▶ [What to do]:
Skip the pictures. Copy all the rest of the records down exactly.

▶ [Data under study]:

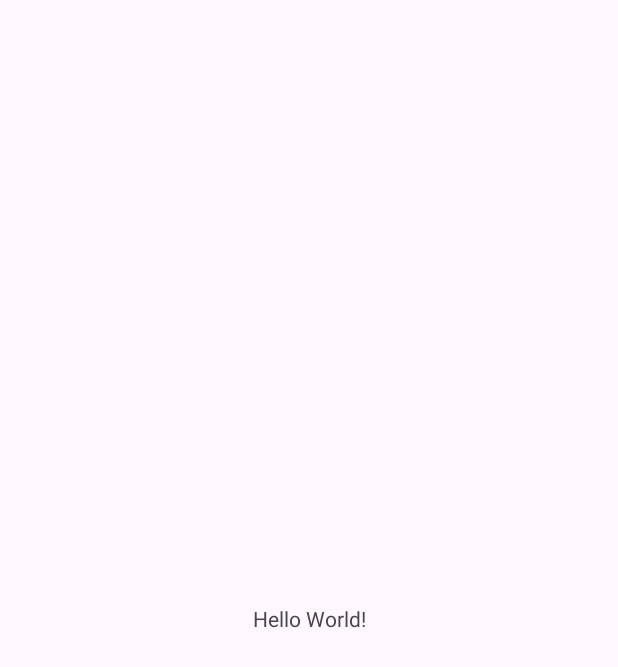
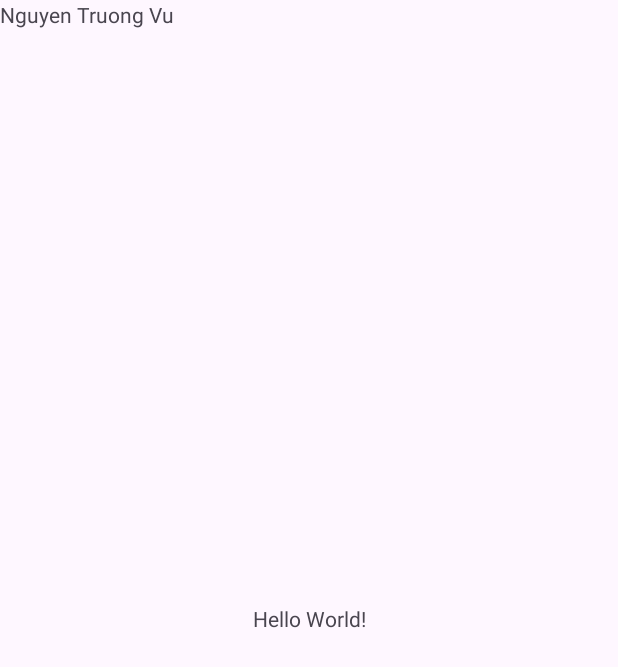
Before and after one commit to truongvu1508/BeanyDrinks, an Android app: the screen it shows after launch (MainActivity), on a phone screen of 412 x 824 dp. Before the commit the part shown is almost empty. Shown: the top 667 px of the screen. Run offline under Robolectric (Android 15) with nearby library versions, the phone set to English and light mode, and no system bars.

Commit message:
update textview

```diff
--- a/app/src/main/res/layout/activity_main.xml
+++ b/app/src/main/res/layout/activity_main.xml
@@ -16,4 +16,12 @@
         app:layout_constraintStart_toStartOf="parent"
         app:layout_constraintTop_toTopOf="parent" />
 
+    <TextView
+        android:id="@+id/textView"
+        android:layout_width="wrap_content"
+        android:layout_height="wrap_content"
+        android:text="Nguyen Truong Vu"
+        tools:layout_editor_absoluteX="148dp"
+        tools:layout_editor_absoluteY="220dp" />
+
 </androidx.constraintlayout.widget.ConstraintLayout>
```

▶ [Task response]:
Before and after one commit to truongvu1508/BeanyDrinks, an Android app: the screen it shows after launch (MainActivity), on a phone screen of 412 x 824 dp. Before the commit the part shown is almost empty. Shown: the top 667 px of the screen. Run offline under Robolectric (Android 15) with nearby library versions, the phone set to English and light mode, and no system bars.

Commit message:
update textview

```diff
--- a/app/src/main/res/layout/activity_main.xml
+++ b/app/src/main/res/layout/activity_main.xml
@@ -16,4 +16,12 @@
         app:layout_constraintStart_toStartOf="parent"
         app:layout_constraintTop_toTopOf="parent" />
 
+    <TextView
+        android:id="@+id/textView"
+        android:layout_width="wrap_content"
+        android:layout_height="wrap_content"
+        android:text="Nguyen Truong Vu"
+        tools:layout_editor_absoluteX="148dp"
+        tools:layout_editor_absoluteY="220dp" />
+
 </androidx.constraintlayout.widget.ConstraintLayout>
```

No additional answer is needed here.